Return every line of the data below that includes the string "theme".

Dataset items
——————————

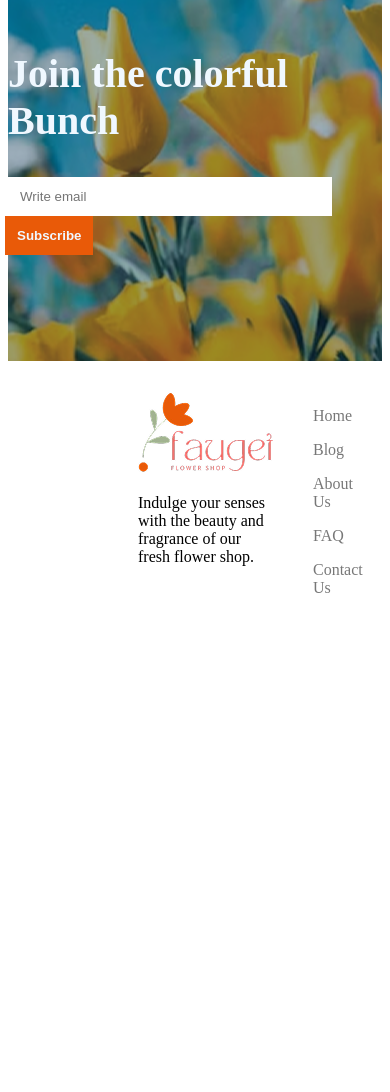
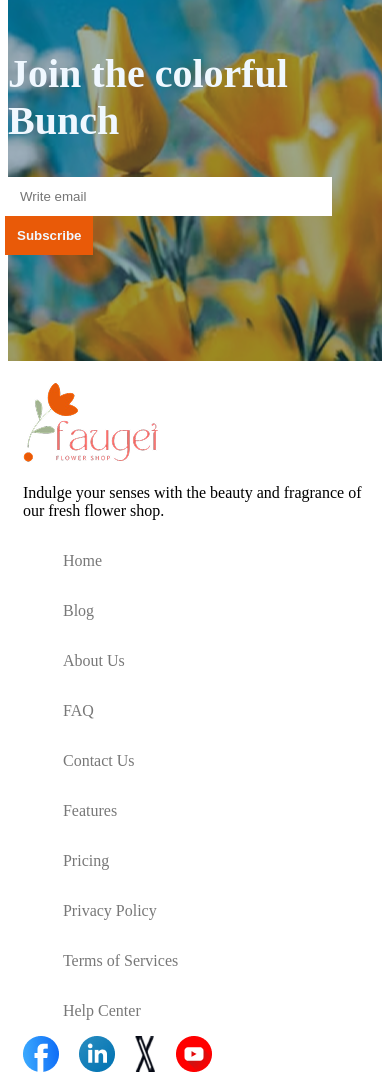
Before and after one commit to jubaer214/A02_Flower_Shop, a plain HTML site: page index.html in a window 390 px wide. Shown: the part 4838-5930 px from the top of the page. Before the commit the page ends 5517 px from the top, so only its background shows below. Drawn offline with Linux system fonts and the light colour scheme.

Commit message:
almost finished

```diff
--- a/index.html
+++ b/index.html
@@ -132,14 +132,14 @@
                 <img src="./assets/logo.png" alt="">
                 <p>Indulge your senses with the beauty and fragrance of our fresh flower shop. </p>
             </div>
-            <div>
+            <div class="footer_opt">
                 <ul><a class="a2_decor" href="#">Home</a></ul>
                 <ul><a class="a2_decor" href="#">Blog</a></ul>
                 <ul><a class="a2_decor" href="#">About Us</a></ul>
                 <ul><a class="a2_decor" href="#">FAQ</a></ul>
                 <ul><a class="a2_decor" href="#">Contact Us</a></ul>
             </div>
-            <div>
+            <div class="footer_opt">
                 <ul><a class="a2_decor" href="#">Features</a></ul>
                 <ul><a class="a2_decor" href="#">Pricing</a></ul>
                 <ul><a class="a2_decor" href="#">Privacy Policy</a></ul>
--- a/style.css
+++ b/style.css
@@ -270,3 +270,19 @@ nav li{
     text-align: center;
 
 }
+
+/* footer responsive  */
+@media screen and (max-width: 567px){
+    .footer{
+        flex-direction: column;
+        margin: 20px 4%;
+    }
+    .icon_footer{
+        display: flex;
+    }
+    .footer_opt{
+        display: flex;
+        flex-direction: column;
+        justify-content: left;
+    }
+}
```
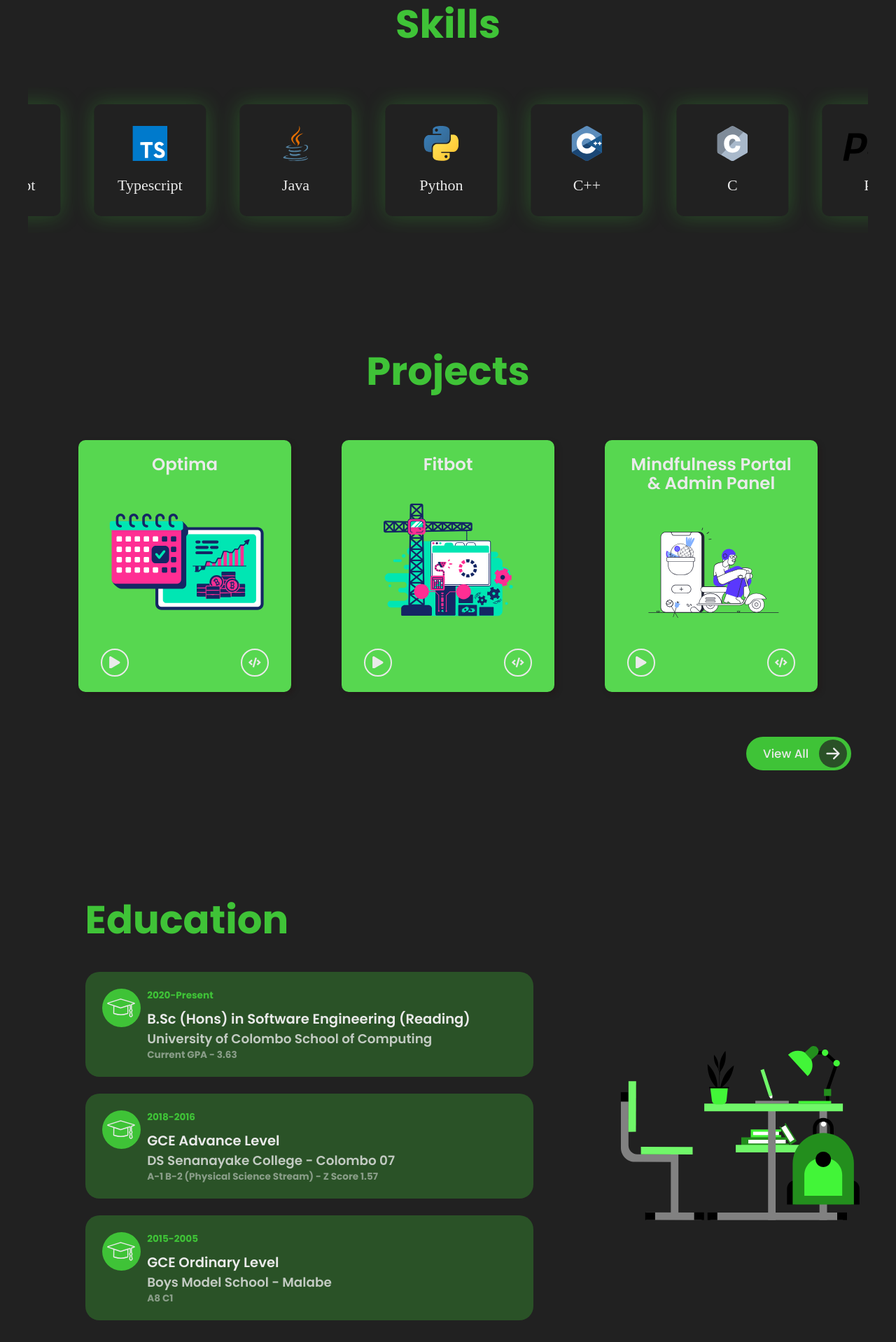
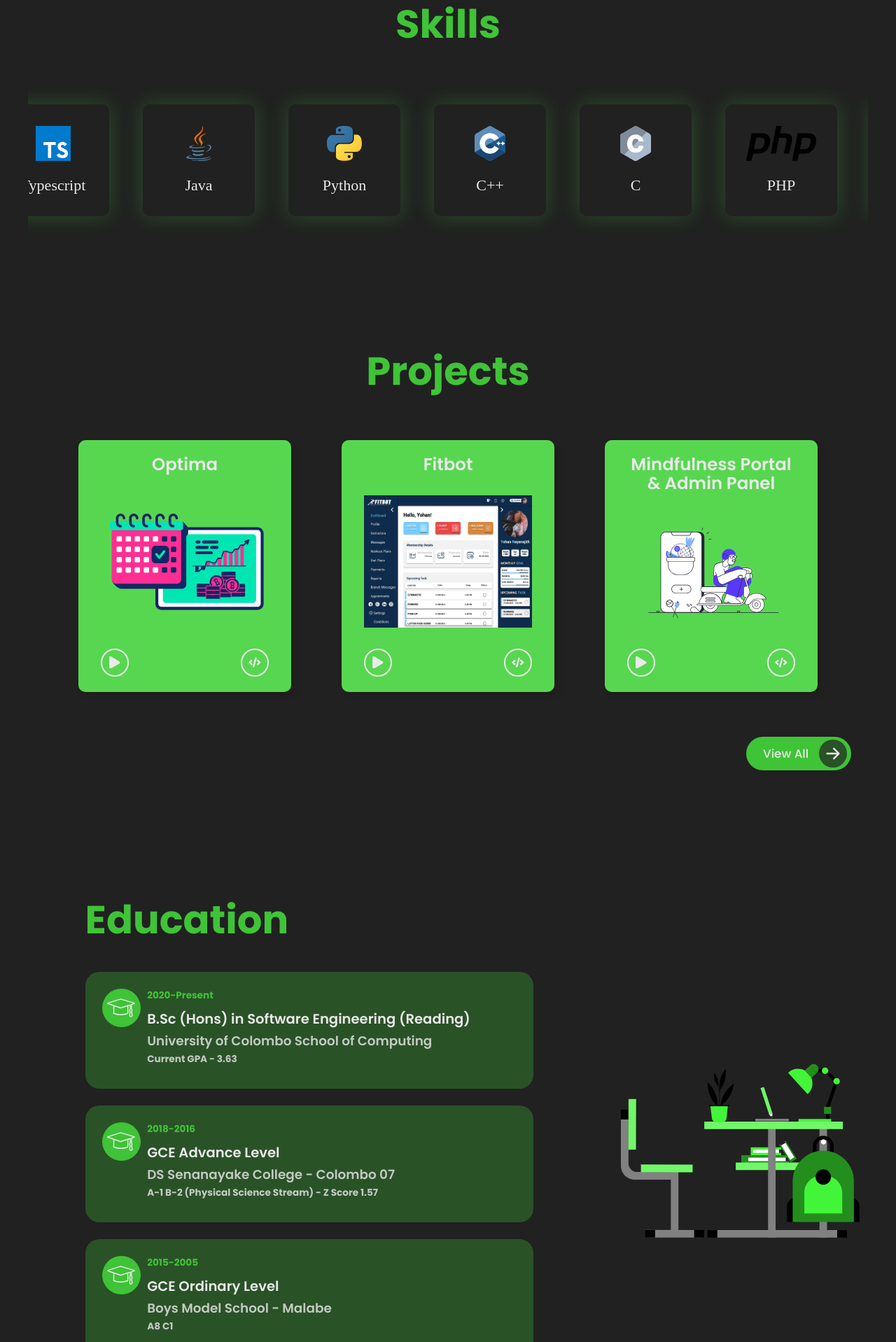
Before and after one commit to YohanNayanajith/portfolio, a React (Create React App) app: page / in a window 1280 px wide. Shown: the part 1640-3558 px from the top of the page at 70% size. Built offline with nearby package versions, Linux system fonts and the light colour scheme; a web font is replaced by a local one.

Commit message:
Add a image

```diff
--- a/src/components/Education/Education.css
+++ b/src/components/Education/Education.css
@@ -34,7 +34,7 @@
     align-items:flex-start;
     justify-content: flex-start;
     width: 90%;
-    height: 150px;
+    /* height: 150px; */
     padding: 1.5rem;
     border-radius: 20px;
     margin-bottom: 1.5rem;
@@ -76,6 +76,7 @@
     font-family: var(--primaryFont);
     font-size: 1.15rem;
     font-weight: 600;
+    padding: 3px 0 3px;
 }
 
 .education-image {
@@ -130,7 +131,7 @@
     .education-card {
         padding: 1rem;
         margin-bottom: 1.5rem;
-        height: 130px;
+        /* height: 130px; */
     }
     .educard-img {
         border-radius: 50%;
--- a/src/components/Education/EducationCard.js
+++ b/src/components/Education/EducationCard.js
@@ -33,7 +33,7 @@ function EducationCard({ id, institution, course, score, startYear, endYear }) {
                     <h6 style={{color: theme.primary}}>{startYear}-{endYear}</h6>
                     <h4 style={{color: theme.tertiary}}>{course}</h4>
                     <h5 style={{color: theme.tertiary80}}>{institution}</h5>
-                    <h6 style={{color: theme.tertiary50}}>{score}</h6>
+                    <h6 style={{color: theme.tertiary80}}>{score}</h6>
                 </div>
             </div>
         </Fade>
--- a/src/components/Skills/Skills.js
+++ b/src/components/Skills/Skills.js
@@ -25,7 +25,7 @@ function Skills() {
                 <div className="skill--scroll">
                     <Marquee
                         gradient={false}
-                        speed={80}
+                        speed={100}
                         pauseOnHover={true}
                         pauseOnClick={true}
                         delay={0}
--- a/src/data/projectsData.js
+++ b/src/data/projectsData.js
@@ -6,6 +6,7 @@ import five from '../assets/svg/projects/five.svg'
 import six from '../assets/svg/projects/six.svg'
 import seven from '../assets/svg/projects/seven.svg'
 import eight from '../assets/svg/projects/eight.svg'
+import fitbot from '../assets/svg/projects/Personal Account - Dashboard-new.jpg'
 
 
 export const projectsData = [
@@ -25,7 +26,7 @@ export const projectsData = [
         tags: ['HTML', 'CSS', 'Jquery','JAVA EE'],
         code: 'https://github.com/FITBOT-Gym-Management-System/Fitbot',
         demo: 'https://github.com/FITBOT-Gym-Management-System/Fitbot',
-        image: two
+        image: fitbot
     },
     {
         id: 3,
```
Also changed, not shown: src/assets/svg/projects/Personal Account - Dashboard-new.jpg (added).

——————————

# Written response
                     <h6 style={{color: theme.primary}}>{startYear}-{endYear}</h6>
                     <h4 style={{color: theme.tertiary}}>{course}</h4>
                     <h5 style={{color: theme.tertiary80}}>{institution}</h5>
-                    <h6 style={{color: theme.tertiary50}}>{score}</h6>
+                    <h6 style={{color: theme.tertiary80}}>{score}</h6>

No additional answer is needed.